The Fed officials are widely believed to have begun discussing a reduction in those monthly bond purchases at the policy meeting that ended Wednesday — a first step in pulling back on its efforts to stimulate the economy.

“Progress on vaccinations has reduced the spread of COVID-19 in the United States. Amid this progress and strong policy support, indicators of economic activity and employment have strengthened."

- The Federal Reserve, in a written statement

There was no mention of paring those bond purchases in the written statement the Fed issued after the meeting. But the topic is sure to come up at Powell's news conference later Wednesday.

The Fed is grappling with a dilemma: Inflation is rising much faster than it had projected earlier this year. And America’s increasingly vaccinated consumers are now comfortable venturing away from home to travel, go to restaurants and movie theaters and attend sporting events. Solid consumer spending is accelerating economic growth, and manufacturing and housing have significantly strengthened.

Yet hiring hasn’t picked up as much as expected. Monthly job growth has remained below the 1 million-a-month level that Powell had said in April he would like to see, though employers are clearly interested in hiring more, having posted a record number of available jobs.

Since December, the Fed has said it wants to see “substantial further progress” toward its goals of full employment and inflation modestly above 2% before it would begin tapering its bond purchases.

With inflation having spiked in the past two months, the Fed is under rising pressure to consider slowing those bond purchases. But with the unemployment rate at a relatively high 5.8% and the economy still 7.6 million jobs short of its pre-pandemic level, Powell and many other Fed policymakers have suggested in recent weeks that the economy is still far from achieving that progress.

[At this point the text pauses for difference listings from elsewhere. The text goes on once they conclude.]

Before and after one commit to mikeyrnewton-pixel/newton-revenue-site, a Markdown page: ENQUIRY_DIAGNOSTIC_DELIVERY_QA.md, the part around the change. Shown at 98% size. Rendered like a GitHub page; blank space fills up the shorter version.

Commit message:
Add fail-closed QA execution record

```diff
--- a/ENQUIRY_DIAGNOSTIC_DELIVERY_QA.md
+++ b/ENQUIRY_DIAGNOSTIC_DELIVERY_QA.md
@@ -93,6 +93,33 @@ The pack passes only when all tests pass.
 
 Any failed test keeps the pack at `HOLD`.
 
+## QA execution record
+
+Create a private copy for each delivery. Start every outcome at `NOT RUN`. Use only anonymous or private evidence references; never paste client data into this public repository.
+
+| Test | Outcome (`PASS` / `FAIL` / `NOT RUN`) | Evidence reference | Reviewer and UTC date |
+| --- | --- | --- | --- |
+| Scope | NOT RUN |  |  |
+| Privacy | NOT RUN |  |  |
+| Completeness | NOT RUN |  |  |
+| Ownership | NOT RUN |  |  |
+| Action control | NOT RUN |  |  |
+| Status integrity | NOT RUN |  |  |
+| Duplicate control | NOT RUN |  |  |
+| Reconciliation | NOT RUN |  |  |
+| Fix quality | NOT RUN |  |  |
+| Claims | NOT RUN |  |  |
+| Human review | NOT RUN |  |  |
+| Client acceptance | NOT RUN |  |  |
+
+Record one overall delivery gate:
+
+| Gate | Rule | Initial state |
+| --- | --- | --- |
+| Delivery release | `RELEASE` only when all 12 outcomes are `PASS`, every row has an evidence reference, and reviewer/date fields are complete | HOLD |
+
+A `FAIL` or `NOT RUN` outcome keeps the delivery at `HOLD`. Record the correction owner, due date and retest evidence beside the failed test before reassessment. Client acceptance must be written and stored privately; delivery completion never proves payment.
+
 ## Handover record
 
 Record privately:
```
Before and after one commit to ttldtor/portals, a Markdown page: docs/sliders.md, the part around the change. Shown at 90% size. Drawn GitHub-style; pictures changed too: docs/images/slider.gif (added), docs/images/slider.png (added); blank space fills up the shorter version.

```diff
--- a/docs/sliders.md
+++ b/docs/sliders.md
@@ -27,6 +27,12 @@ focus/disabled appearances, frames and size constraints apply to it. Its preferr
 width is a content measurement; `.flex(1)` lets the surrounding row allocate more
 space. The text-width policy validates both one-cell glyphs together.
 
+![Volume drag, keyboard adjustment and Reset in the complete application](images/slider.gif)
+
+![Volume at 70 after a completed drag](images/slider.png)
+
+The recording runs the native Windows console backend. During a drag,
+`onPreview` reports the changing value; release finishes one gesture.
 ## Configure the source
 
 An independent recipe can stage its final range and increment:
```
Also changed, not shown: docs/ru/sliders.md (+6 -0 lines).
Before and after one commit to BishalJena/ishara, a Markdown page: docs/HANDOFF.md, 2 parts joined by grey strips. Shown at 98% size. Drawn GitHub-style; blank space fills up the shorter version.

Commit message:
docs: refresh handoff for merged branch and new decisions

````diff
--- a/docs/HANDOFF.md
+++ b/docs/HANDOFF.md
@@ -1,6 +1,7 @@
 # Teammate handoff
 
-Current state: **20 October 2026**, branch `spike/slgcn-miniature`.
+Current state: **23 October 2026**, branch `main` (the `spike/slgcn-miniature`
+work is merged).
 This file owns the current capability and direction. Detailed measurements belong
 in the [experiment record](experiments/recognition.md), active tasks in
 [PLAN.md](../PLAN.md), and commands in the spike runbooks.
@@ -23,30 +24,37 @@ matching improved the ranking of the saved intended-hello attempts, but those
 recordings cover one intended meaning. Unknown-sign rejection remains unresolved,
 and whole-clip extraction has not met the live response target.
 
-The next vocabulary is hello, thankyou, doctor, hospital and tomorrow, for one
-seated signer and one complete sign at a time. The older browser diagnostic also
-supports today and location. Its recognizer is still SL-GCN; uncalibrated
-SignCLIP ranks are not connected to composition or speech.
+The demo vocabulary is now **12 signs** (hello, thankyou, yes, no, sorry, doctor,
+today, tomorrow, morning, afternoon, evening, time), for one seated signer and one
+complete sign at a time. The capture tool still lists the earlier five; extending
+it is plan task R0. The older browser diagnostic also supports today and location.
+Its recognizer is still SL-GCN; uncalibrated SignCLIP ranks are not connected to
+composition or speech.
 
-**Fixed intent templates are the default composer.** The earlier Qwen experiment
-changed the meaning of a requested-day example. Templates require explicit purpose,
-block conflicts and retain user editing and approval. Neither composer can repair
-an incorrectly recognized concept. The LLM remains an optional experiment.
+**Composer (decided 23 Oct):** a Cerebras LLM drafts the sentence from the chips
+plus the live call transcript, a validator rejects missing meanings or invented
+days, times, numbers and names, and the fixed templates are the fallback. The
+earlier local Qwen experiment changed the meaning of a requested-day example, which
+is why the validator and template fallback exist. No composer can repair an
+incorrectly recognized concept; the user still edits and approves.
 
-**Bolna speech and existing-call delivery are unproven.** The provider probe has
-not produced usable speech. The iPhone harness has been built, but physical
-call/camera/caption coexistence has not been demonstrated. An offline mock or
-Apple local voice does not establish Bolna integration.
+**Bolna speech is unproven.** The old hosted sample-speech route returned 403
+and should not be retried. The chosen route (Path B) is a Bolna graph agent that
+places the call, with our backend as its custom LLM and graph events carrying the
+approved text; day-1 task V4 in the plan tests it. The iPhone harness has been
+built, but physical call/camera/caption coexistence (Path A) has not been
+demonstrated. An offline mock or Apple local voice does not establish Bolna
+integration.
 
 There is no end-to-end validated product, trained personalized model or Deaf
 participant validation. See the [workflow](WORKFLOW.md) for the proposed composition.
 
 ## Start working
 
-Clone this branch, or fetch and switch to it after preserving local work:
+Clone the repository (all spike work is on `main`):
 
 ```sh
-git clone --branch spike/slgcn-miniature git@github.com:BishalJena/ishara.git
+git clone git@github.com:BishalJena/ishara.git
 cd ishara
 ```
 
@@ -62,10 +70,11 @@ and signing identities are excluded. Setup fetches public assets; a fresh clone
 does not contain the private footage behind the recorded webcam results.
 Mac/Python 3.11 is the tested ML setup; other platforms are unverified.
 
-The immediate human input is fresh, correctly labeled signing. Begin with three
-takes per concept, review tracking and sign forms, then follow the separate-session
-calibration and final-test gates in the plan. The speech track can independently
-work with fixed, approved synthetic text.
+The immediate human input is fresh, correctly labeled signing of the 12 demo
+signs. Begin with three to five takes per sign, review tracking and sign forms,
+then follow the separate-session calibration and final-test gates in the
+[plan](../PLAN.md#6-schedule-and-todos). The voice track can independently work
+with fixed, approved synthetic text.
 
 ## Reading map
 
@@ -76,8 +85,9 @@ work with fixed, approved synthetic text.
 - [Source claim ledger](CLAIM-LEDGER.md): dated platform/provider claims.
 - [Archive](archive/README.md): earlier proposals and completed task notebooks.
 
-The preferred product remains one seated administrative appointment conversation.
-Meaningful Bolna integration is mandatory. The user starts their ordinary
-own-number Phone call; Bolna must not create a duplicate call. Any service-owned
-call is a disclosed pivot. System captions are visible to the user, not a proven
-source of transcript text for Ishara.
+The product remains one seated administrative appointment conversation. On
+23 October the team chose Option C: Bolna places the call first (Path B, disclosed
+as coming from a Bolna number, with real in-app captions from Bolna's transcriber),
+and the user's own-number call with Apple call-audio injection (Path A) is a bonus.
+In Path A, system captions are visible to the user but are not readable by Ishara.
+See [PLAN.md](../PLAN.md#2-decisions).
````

Economists generally expect the Fed to continue discussing tapering its bond purchases and then — by late August or September — to outline specifically how and when it would begin. That would set the stage for a reduction in bond purchases to actually begin near the end of this year or in early 2022.